3. The Children of Men by P.D. James


The Children of Men

Image Via Amazon


This dystopian novel is most like Margaret Atwood’s in that it explores what happens when society becomes infertile. Theodore Faron has seemingly given up on a world that has no future until a woman named Julian comes along to change his mind. Will she continue to awaken the minds of the rest of the world and change their fate?


4. The Book of Joan by Lidia Yuknavitch


The Book of Joan

Image Via Harper Collins 

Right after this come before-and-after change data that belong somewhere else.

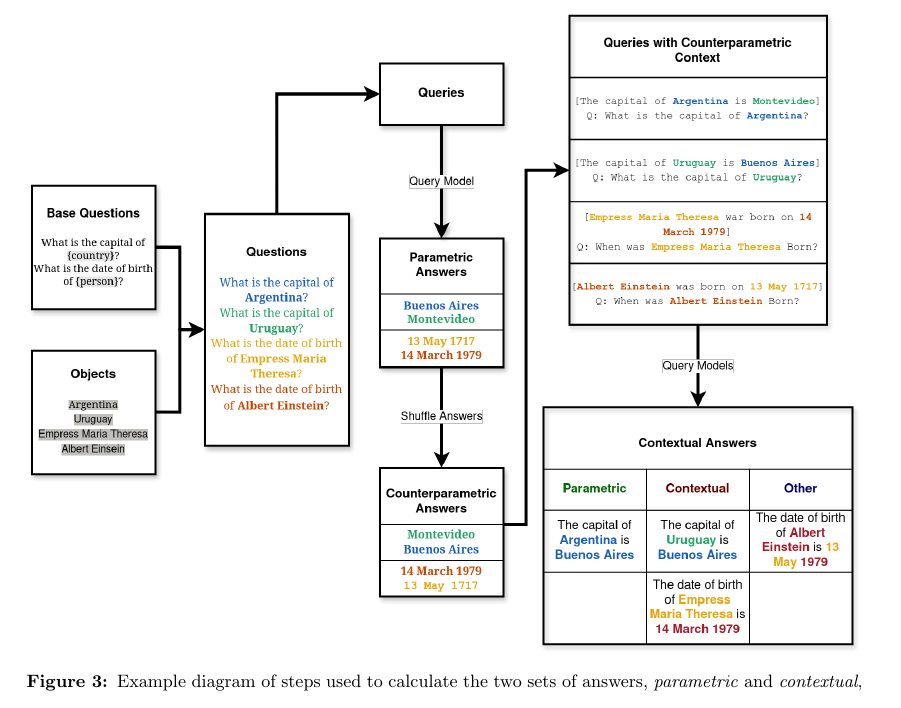
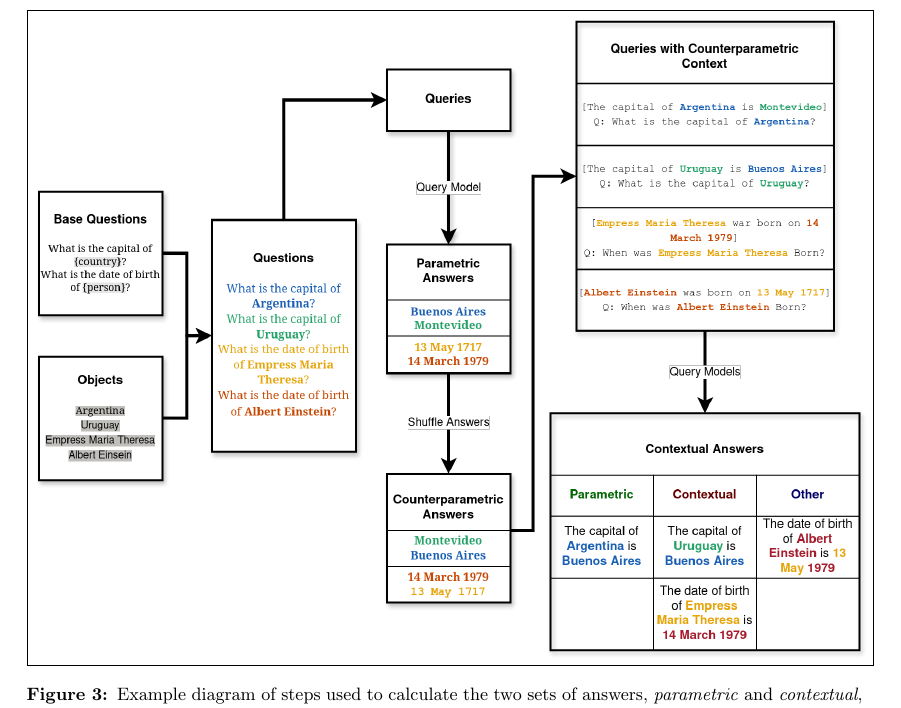
Before and after one commit to mfixman/rag-thesis, a LaTeX paper (Report/knowledge_grounding.tex, which reads Report/methodology.tex): part of page 17 of 60, cut so that both start at the same text. The pictures show the PDF file Report/tex/knowledge_grounding.pdf that the author committed with the source.

Commit message:
It actually looks nicer with an fbox.

```diff
--- a/Report/methodology.tex
+++ b/Report/methodology.tex
@@ -196,7 +196,7 @@ The approach to finding out the source of knowledge of each query is specified i
 
 \begin{figure}[tb]
 	\centering
-	\includegraphics[width=\textwidth]{Method.png}
+	\fbox{\includegraphics[width=\textwidth]{Method.png}}
 	\caption{Example diagram of steps used to calculate the two sets of answers, \textit{parametric} and \textit{contextual}, and to compare them to answer the question in this objective. Many of the terms in this diagram are explained in the \protect\hyperref[glossary]{Glossary}.}
 	\label{action_diagram}
 \end{figure}
```
Also changed, not shown: Report/tex/knowledge_grounding.pdf.
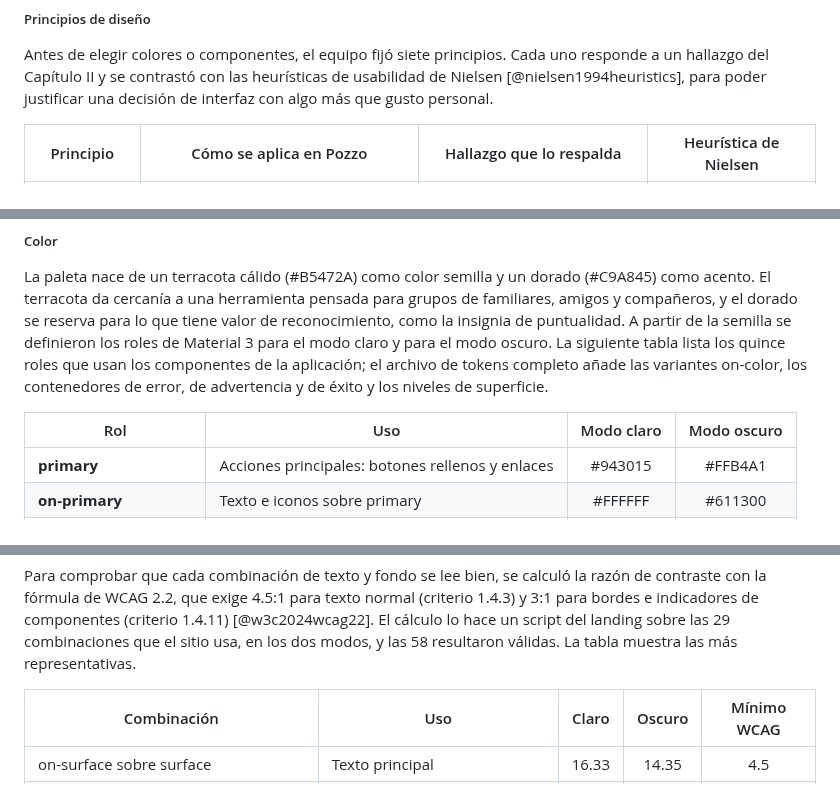
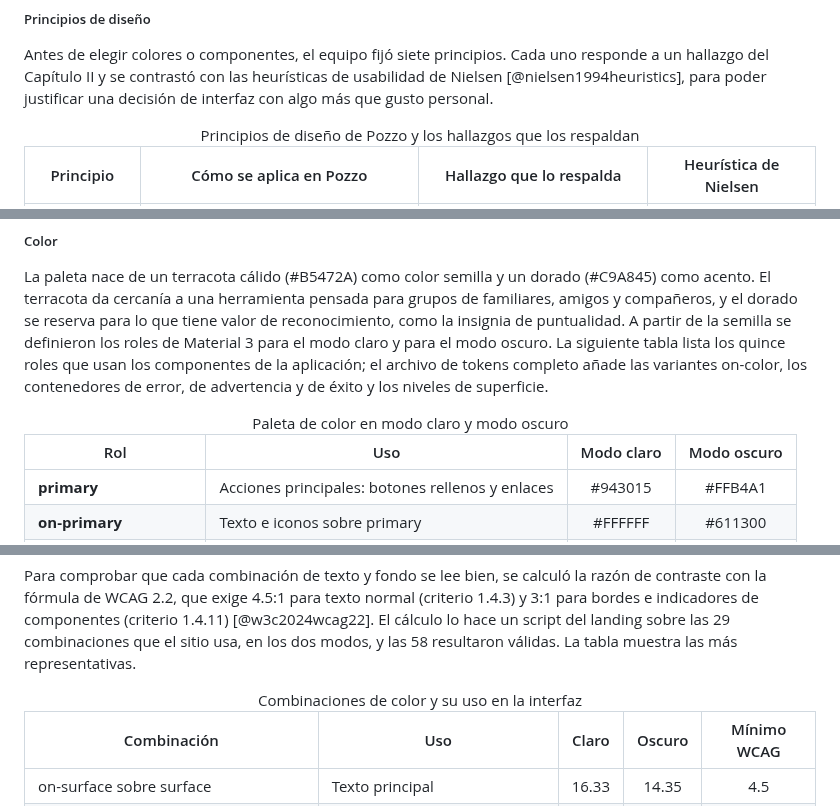
Before and after one commit to kerolabs/pozzo-doc, a Markdown page: docs/chapter_3.md, 3 parts joined by grey strips. Drawn GitHub-style.

Commit message:
docs: add table titles to chapter 3

```diff
--- a/docs/chapter_3.md
+++ b/docs/chapter_3.md
@@ -19,6 +19,7 @@ Los valores de esta sección se leyeron del archivo de diseño (estilos de texto
 Antes de elegir colores o componentes, el equipo fijó siete principios. Cada uno responde a un hallazgo del Capítulo II y se contrastó con las heurísticas de usabilidad de Nielsen [@nielsen1994heuristics], para poder justificar una decisión de interfaz con algo más que gusto personal.
 
 <table>
+  <caption>Principios de diseño de Pozzo y los hallazgos que los respaldan</caption>
   <colgroup><col width="19%"><col width="33%"><col width="27%"><col width="21%"></colgroup>
   <thead>
     <tr>
@@ -87,6 +88,7 @@ La zona de respeto alrededor del logo es igual a x, la mitad de la altura de la
 La paleta nace de un terracota cálido (#B5472A) como color semilla y un dorado (#C9A845) como acento. El terracota da cercanía a una herramienta pensada para grupos de familiares, amigos y compañeros, y el dorado se reserva para lo que tiene valor de reconocimiento, como la insignia de puntualidad. A partir de la semilla se definieron los roles de Material 3 para el modo claro y para el modo oscuro. La siguiente tabla lista los quince roles que usan los componentes de la aplicación; el archivo de tokens completo añade las variantes on-color, los contenedores de error, de advertencia y de éxito y los niveles de superficie.
 
 <table>
+  <caption>Paleta de color en modo claro y modo oscuro</caption>
   <colgroup><col width="23%"><col width="41%"><col width="18%"><col width="18%"></colgroup>
   <thead>
     <tr>
@@ -195,6 +197,7 @@ Los estados de un aporte tienen un color fijo en toda la aplicación. Validado v
 Para comprobar que cada combinación de texto y fondo se lee bien, se calculó la razón de contraste con la fórmula de WCAG 2.2, que exige 4.5:1 para texto normal (criterio 1.4.3) y 3:1 para bordes e indicadores de componentes (criterio 1.4.11) [@w3c2024wcag22]. El cálculo lo hace un script del landing sobre las 29 combinaciones que el sitio usa, en los dos modos, y las 58 resultaron válidas. La tabla muestra las más representativas.
 
 <table>
+  <caption>Combinaciones de color y su uso en la interfaz</caption>
   <colgroup><col width="34%"><col width="28%"><col width="10%"><col width="10%"><col width="18%"></colgroup>
   <thead>
     <tr>
```
Also changed, not shown: other parts of docs/chapter_3.md (+27 -0 lines).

This novel has come to be known as the ‘reimagined Joan of Arc.’ Yuknavitch writes about a world that has been plagued by war and turned into a full fighting ground. The human response turns the people into those who do not represent humans at all: pale, sexless, hairless creatures. Per Amazon:


A riveting tale of destruction and love found in the direst of places—even at the extreme end of post-human experience—Lidia Yuknavitch’s The Book of Joan raises questions about what it means to be human, the fluidity of sex and gender, and the role of art as a means for survival.


5. The End We Start From by Megan Hunter


The End We Start From

 Images Via Goodreads


Megan Hunter writes a powerful tale encompassing strong maternal ties with natural survival instincts. After the city of London has been submerged in water, a woman gives birth to a child and must go to great lengths to survive. The child exemplifies the natural wonder and beauty that you would expect from a baby, despite the state of the world. 


Feature Image Courtesy of The Boar